**Exercise:**
In the listing below, look for "Mantenimiento" and copy every line that has it.

**Input:**

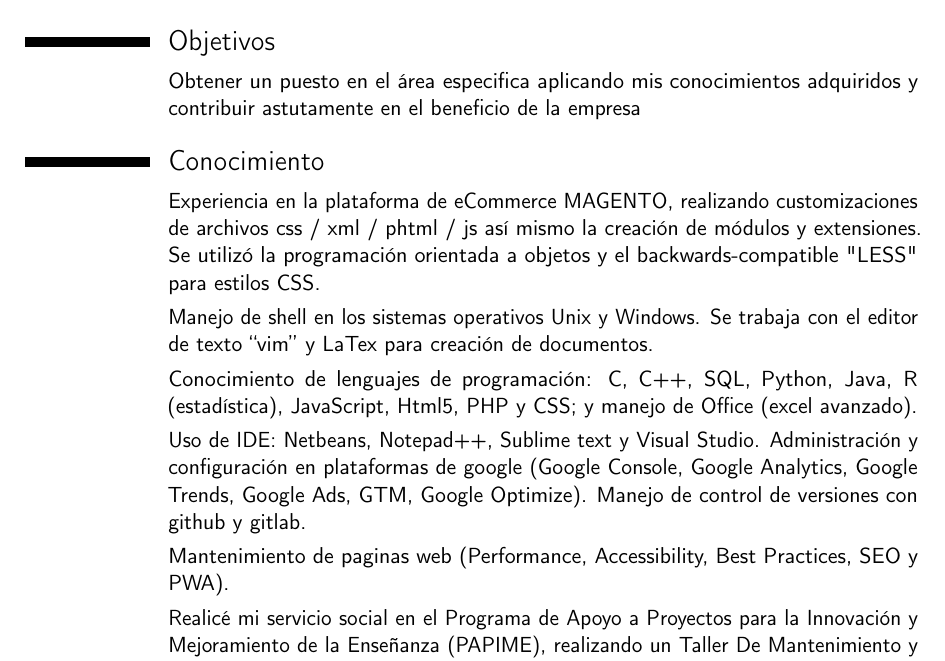
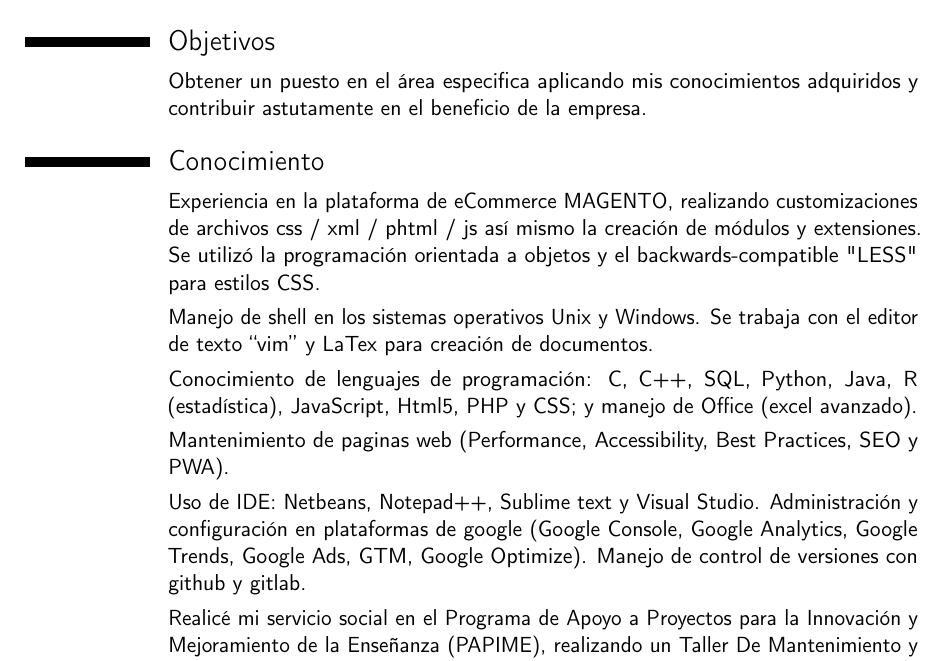
Before and after one commit to lmiguelpinedaza/trabajo, a LaTeX CV (miguelpinedaza_CV.tex): part of page 1 of 2, cut so that both start at the same text. Compiled offline with pdfLaTeX.

Commit message:
20-12-26 paginas web CV

```diff
--- a/miguelpinedaza_CV.tex
+++ b/miguelpinedaza_CV.tex
@@ -70,7 +70,7 @@
 %\cvitem{title}{\emph{Design and characterization of discrete analog front-end for resistive plate chamber (RPC) detector}}
 %\cvitem{supervisors}{Dr. Aniruddhan Sankaran, Dr. Anil Prabhakar}
 %\cvitem{description}{Resistive Plate Chamber (RPC) detector gives nanosecond electrical pulses with a few millivolts of amplitude at 50 Ohm termination impedance. For accurate timing data abstraction using a precision TDC, it is required to have a very accurate front-end with lowest possible time-walk and jitter in the output signal. Thesis emphasis on design of high gain broadband amplifier, and to characterize CFD with varying delays to get best possible slope on both rising edge and falling edge of signal for precision time measurement. A 0.35 ns improvement over 1.55ns of leading edge discriminator was obtained by use of ARCD topology and ac coupling for fast return to zero.}
-\cvitem{}{Obtener un puesto en el área especifica aplicando mis conocimientos adquiridos y contribuir astutamente en el beneficio de la empresa}
+\cvitem{}{Obtener un puesto en el área especifica aplicando mis conocimientos adquiridos y contribuir astutamente en el beneficio de la empresa.}
 
 \begin{comment}
     Perfil del profesionista
@@ -94,10 +94,10 @@
 \cvitem{}{Manejo de shell en los sistemas operativos Unix y Windows. Se trabaja con el editor de texto ``vim'' y LaTex para creación de documentos.}% como procesador de texto.}
 %\cvitem{}{Conocimiento de lenguajes de programación: C, C++,  SQL, Python, Java, JavaScript, Html5, PHP y CSS, y manejo de Office (excel avanzado). }
 \cvitem{}{Conocimiento de lenguajes de programación: C, C++,  SQL, Python, Java, R (estadística), JavaScript, Html5, PHP y CSS; y manejo de Office (excel avanzado).}
+\cvitem{}{Mantenimiento de paginas web (Performance, Accessibility, Best Practices, SEO y PWA).}
 \cvitem{}{Uso de IDE: Netbeans, Notepad++, Sublime text y Visual Studio. Administración y configuración en plataformas de google (Google Console, Google Analytics, Google Trends, Google Ads, GTM, Google Optimize). Manejo de control de versiones con github y gitlab.}
 %\cvitem{}{Realice mi servicio social en el Programa de Apoyo a Proyectos para la Innovación y Mejoramiento de la Enseñanza (PAPIME), realizando un Taller De Mantenimiento y Soporte T\'ecnico %con el tema de Instalaci\'on y Configuraci\'on de un Sistema Operativo }
 %con el Dr. Eduardo Eloy Loza Pacheco.}
-    \cvitem{}{Mantenimiento de paginas web (Performance, Accessibility, Best Practices, SEO y PWA).}
 \cvitem{}{Realicé mi servicio social en el Programa de Apoyo a Proyectos para la Innovación y Mejoramiento de la Enseñanza (PAPIME), realizando un Taller De Mantenimiento y Soporte T\'ecnico instalando en un mismo equipo diferentes sistemas operativos.%con el tema de Instalaci\'on y Configuraci\'on de un Sistema Operativo }
 con el Dr. Eduardo Eloy Loza Pacheco. }
 \newpage
```
Also changed, not shown: miguelpinedaza_CV.pdf. Lines whose indentation alone changed are shown as unchanged.
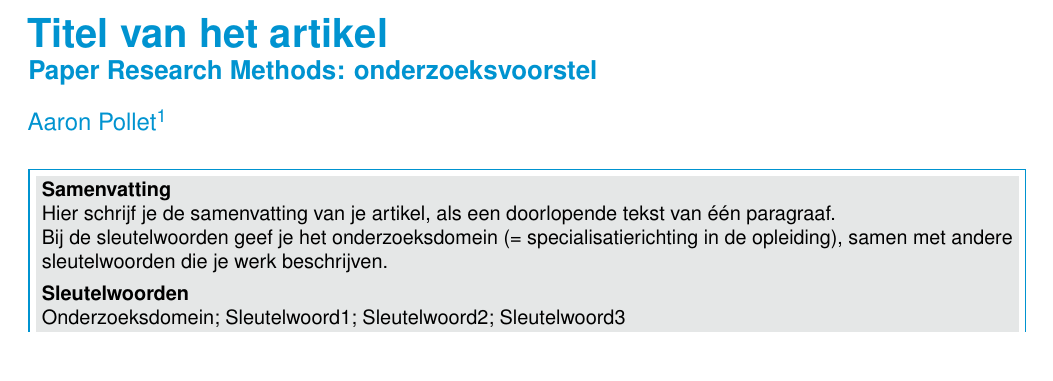
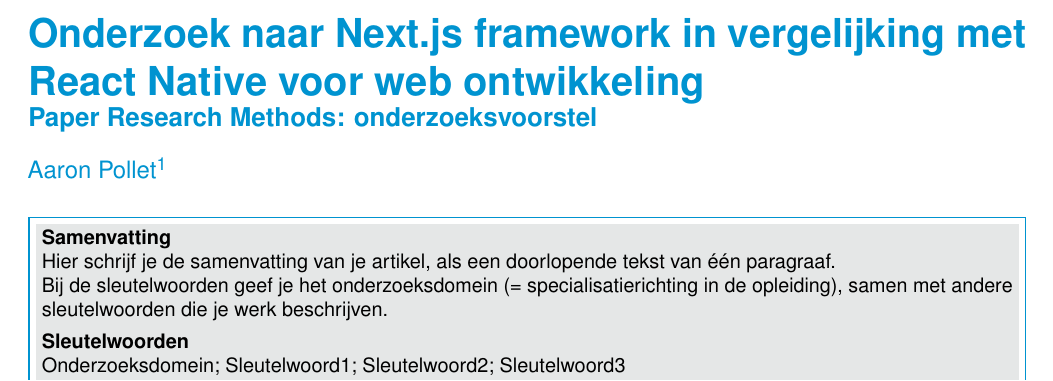
Before and after one commit to AaronPollet430/PolletAaron2022RM, a LaTeX document (paper/PolletAaron2022RM.tex): part of page 1 of 3, cut at the place of the change, the shorter picture padded with empty space. Compiled offline with pdfLaTeX.

Commit message:
add titel
titel paper toegevoegd

```diff
--- a/paper/PolletAaron2022RM.tex
+++ b/paper/PolletAaron2022RM.tex
@@ -23,7 +23,7 @@
 %---------- Titel & auteur ----------------------------------------------------
 
 % TODO: (fase 2) geef werktitel van je eigen voorstel op
-\PaperTitle{Titel van het artikel}
+\PaperTitle{Onderzoek naar Next.js framework in vergelijking met React Native voor web ontwikkeling}
 % Dit is typisch de opdracht en het vak waarvoor dit artikel geschreven is, bv.
 % ``Verslag onderzoeksproject Onderzoekstechnieken 2018-2019''
 \PaperType{Paper Research Methods: onderzoeksvoorstel}
```
Also changed, not shown: 2 other files.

**Expected answer:**
+\cvitem{}{Mantenimiento de paginas web (Performance, Accessibility, Best Practices, SEO y PWA).}
 %\cvitem{}{Realice mi servicio social en el Programa de Apoyo a Proyectos para la Innovación y Mejoramiento de la Enseñanza (PAPIME), realizando un Taller De Mantenimiento y Soporte T\'ecnico %con el tema de Instalaci\'on y Configuraci\'on de un Sistema Operativo }
-    \cvitem{}{Mantenimiento de paginas web (Performance, Accessibility, Best Practices, SEO y PWA).}
 \cvitem{}{Realicé mi servicio social en el Programa de Apoyo a Proyectos para la Innovación y Mejoramiento de la Enseñanza (PAPIME), realizando un Taller De Mantenimiento y Soporte T\'ecnico instalando en un mismo equipo diferentes sistemas operativos.%con el tema de Instalaci\'on y Configuraci\'on de un Sistema Operativo }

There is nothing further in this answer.